"Since I've been born, I've been wearing Carolina blue," Flack said. "I love this University. It's definitely a lot better sense of accomplishment because of where I've come from – my parents came to Carolina, my sister came to Carolina, my grandparents came to Carolina. It feels very good to be able to do [this]."
Senior centerfielder Seth Williams' father Charlie lettered in football at UNC, and for the Hendersonville native, following in his father's footsteps has added another dimension to his career in Chapel Hill.
"I've been blessed," said Williams, who sports a career .357 postseason batting average. "Three out of the four years that I've been we've played for the national championship… [My dad] was asking me the other day if I could do it all over again, would I change it up, and I said, ‘No, this has been a great four years.'"
College basketball and football have become such mainstream sports with ample media coverage and billion-dollar television contracts that it's not uncommon for elite programs like Roy Williams' Tar Heels to sign recruits out of California.
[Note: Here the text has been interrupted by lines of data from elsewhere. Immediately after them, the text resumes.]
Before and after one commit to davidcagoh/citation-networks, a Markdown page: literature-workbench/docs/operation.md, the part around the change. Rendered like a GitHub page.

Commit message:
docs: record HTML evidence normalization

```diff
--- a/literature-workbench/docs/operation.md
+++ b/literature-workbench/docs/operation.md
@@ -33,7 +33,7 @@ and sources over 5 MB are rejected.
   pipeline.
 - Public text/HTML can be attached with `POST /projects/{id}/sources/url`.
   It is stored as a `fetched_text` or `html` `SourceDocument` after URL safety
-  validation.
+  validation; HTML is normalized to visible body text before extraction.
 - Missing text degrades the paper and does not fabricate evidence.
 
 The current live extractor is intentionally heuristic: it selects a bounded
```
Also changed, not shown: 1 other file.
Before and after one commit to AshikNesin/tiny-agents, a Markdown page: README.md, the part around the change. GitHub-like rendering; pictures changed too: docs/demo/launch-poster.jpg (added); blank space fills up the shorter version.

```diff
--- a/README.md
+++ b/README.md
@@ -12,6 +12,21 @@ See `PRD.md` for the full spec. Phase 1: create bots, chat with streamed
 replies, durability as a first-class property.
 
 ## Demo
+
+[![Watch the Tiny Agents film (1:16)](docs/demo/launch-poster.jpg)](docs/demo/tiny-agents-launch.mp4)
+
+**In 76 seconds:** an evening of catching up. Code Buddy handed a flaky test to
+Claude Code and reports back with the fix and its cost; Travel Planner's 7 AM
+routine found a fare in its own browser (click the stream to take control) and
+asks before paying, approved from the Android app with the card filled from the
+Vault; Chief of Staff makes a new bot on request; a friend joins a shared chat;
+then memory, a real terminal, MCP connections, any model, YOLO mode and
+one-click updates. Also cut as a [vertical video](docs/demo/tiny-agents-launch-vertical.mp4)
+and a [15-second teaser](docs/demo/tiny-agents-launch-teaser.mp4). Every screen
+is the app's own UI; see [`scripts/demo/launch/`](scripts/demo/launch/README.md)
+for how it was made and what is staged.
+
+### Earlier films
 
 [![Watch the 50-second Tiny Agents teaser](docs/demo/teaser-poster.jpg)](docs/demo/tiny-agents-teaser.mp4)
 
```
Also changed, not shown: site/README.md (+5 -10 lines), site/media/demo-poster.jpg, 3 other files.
But that rarely happens in baseball – it's a complete grassroots effort that starts in a school's backyard, not 3,000 miles away.
"We wanted to start recruiting in-state talent when I got here a long time ago, and I think it speaks very well of the talent in this state," said Fox, who grew up in Asheville and has spent his entire coaching career in the state of North Carolina. "And I think the talent has continued to get better and better, and fortunately, we've been able to get our share."
This isn't some grand discovery of Fox's instate mining – former Tar Heel standouts Josh Horton (Hillsborough), Daniel Bard (Charlotte) and Jonathan Hovis (Gastonia) are just several of many that have helped North Carolina become one of the nation's elite programs. But Fox's ability to secure the top N.C. talent during this decade has allowed the 10th-year UNC head coach to become more selective nationally, with the 2009 recruiting class serving as a prime example.
Seven of the ten incoming recruits will be from out-of-state, as Derrik Gibson will travel down from Seaford, Del. and Matt Harrison will arrive from Henderson, Nev.
"[With] our recruiting class coming in this fall, we have more out-of-state than in-state [signees] for the first time ever," Fox said. "And it's just kind of the way things fell – our needs and that sort of thing – but certainly all up and down the East Coast, the national television helps our recruiting."
But while the state of North Carolina's recruits have formed the foundation of this quickly-developing perennial power, hometowns matter none during the heat of battle, especially in Omaha, Neb.
"I don't know that I pay that much attention to it, maybe as everybody else does, but I'm a Tar Heel born and bred, so I have a lot of pride in being from this state," Fox said. "But in the end, if Tim Fedroff gets the winning hit for us at any point, then we're going to call out New Jersey for him and give them a shout."
The Tar Heels begin their quest for their first-ever national championship against No. 7 LSU at 7 p.m. on Sunday (ESPN2).